• [INFORMATION PROVIDED]:

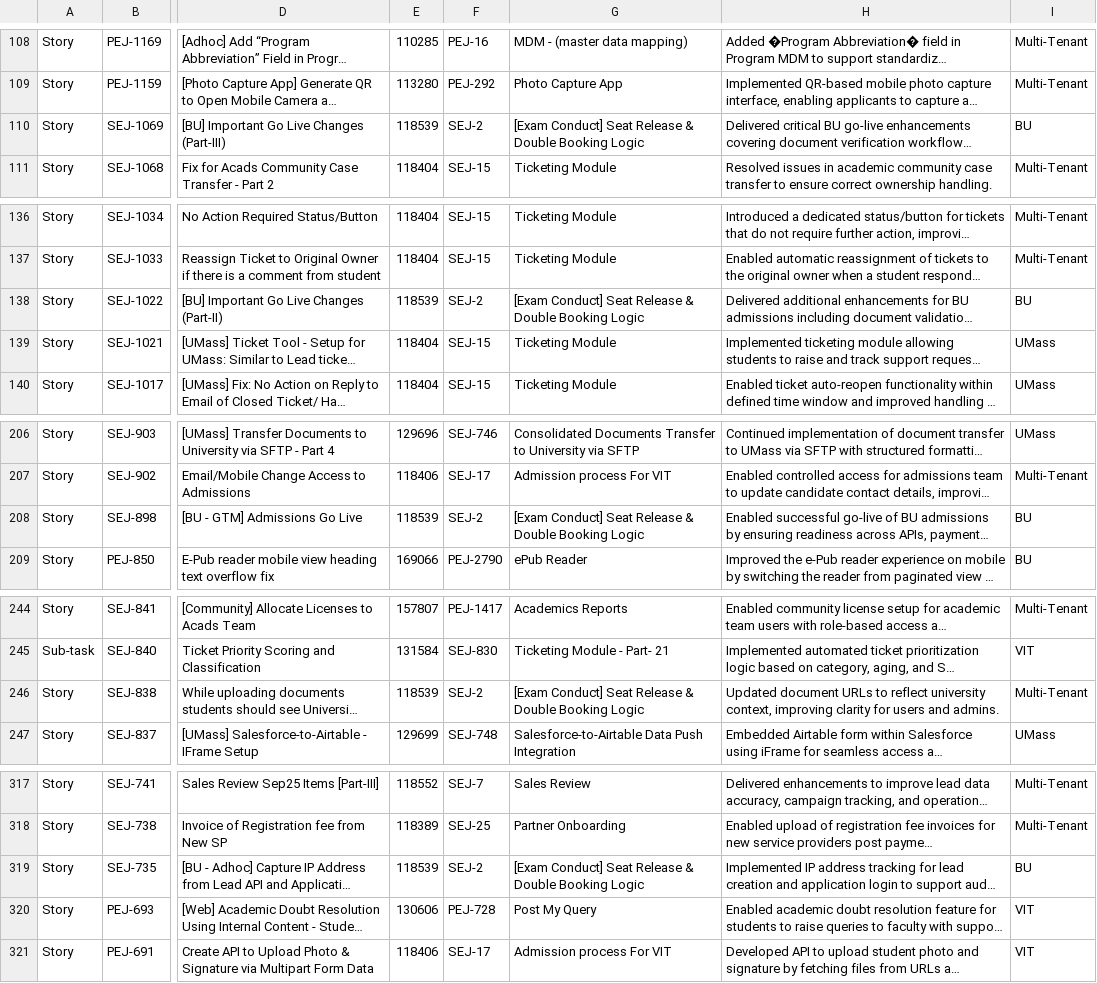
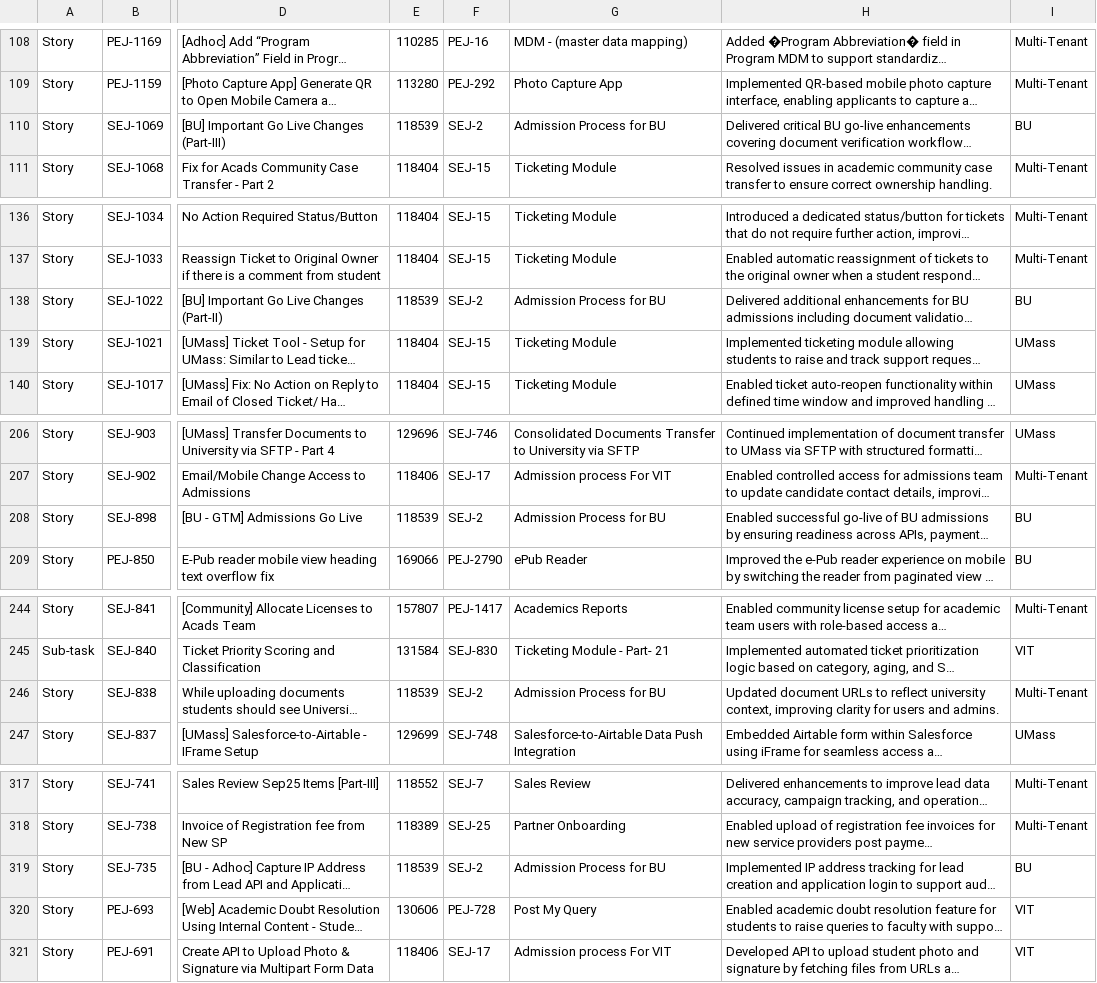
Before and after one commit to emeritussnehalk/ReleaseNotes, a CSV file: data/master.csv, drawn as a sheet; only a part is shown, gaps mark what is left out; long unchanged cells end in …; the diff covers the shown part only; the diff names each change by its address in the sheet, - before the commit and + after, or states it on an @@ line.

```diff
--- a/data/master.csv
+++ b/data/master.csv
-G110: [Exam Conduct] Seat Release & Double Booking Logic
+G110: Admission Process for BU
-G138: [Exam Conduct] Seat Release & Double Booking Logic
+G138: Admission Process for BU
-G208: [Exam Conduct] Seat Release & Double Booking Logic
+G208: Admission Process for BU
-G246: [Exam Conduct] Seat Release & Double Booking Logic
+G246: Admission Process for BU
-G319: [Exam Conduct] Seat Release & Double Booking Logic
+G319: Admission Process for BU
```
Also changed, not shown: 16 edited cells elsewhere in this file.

• [EXERCISE DESCRIPTION]:
Give back the material above exactly as it appears, minus the pictures.

• [EXERCISE RESULT]:
Before and after one commit to emeritussnehalk/ReleaseNotes, a CSV file: data/master.csv, drawn as a sheet; only a part is shown, gaps mark what is left out; long unchanged cells end in …; the diff covers the shown part only; the diff names each change by its address in the sheet, - before the commit and + after, or states it on an @@ line.

```diff
--- a/data/master.csv
+++ b/data/master.csv
-G110: [Exam Conduct] Seat Release & Double Booking Logic
+G110: Admission Process for BU
-G138: [Exam Conduct] Seat Release & Double Booking Logic
+G138: Admission Process for BU
-G208: [Exam Conduct] Seat Release & Double Booking Logic
+G208: Admission Process for BU
-G246: [Exam Conduct] Seat Release & Double Booking Logic
+G246: Admission Process for BU
-G319: [Exam Conduct] Seat Release & Double Booking Logic
+G319: Admission Process for BU
```
Also changed, not shown: 16 edited cells elsewhere in this file.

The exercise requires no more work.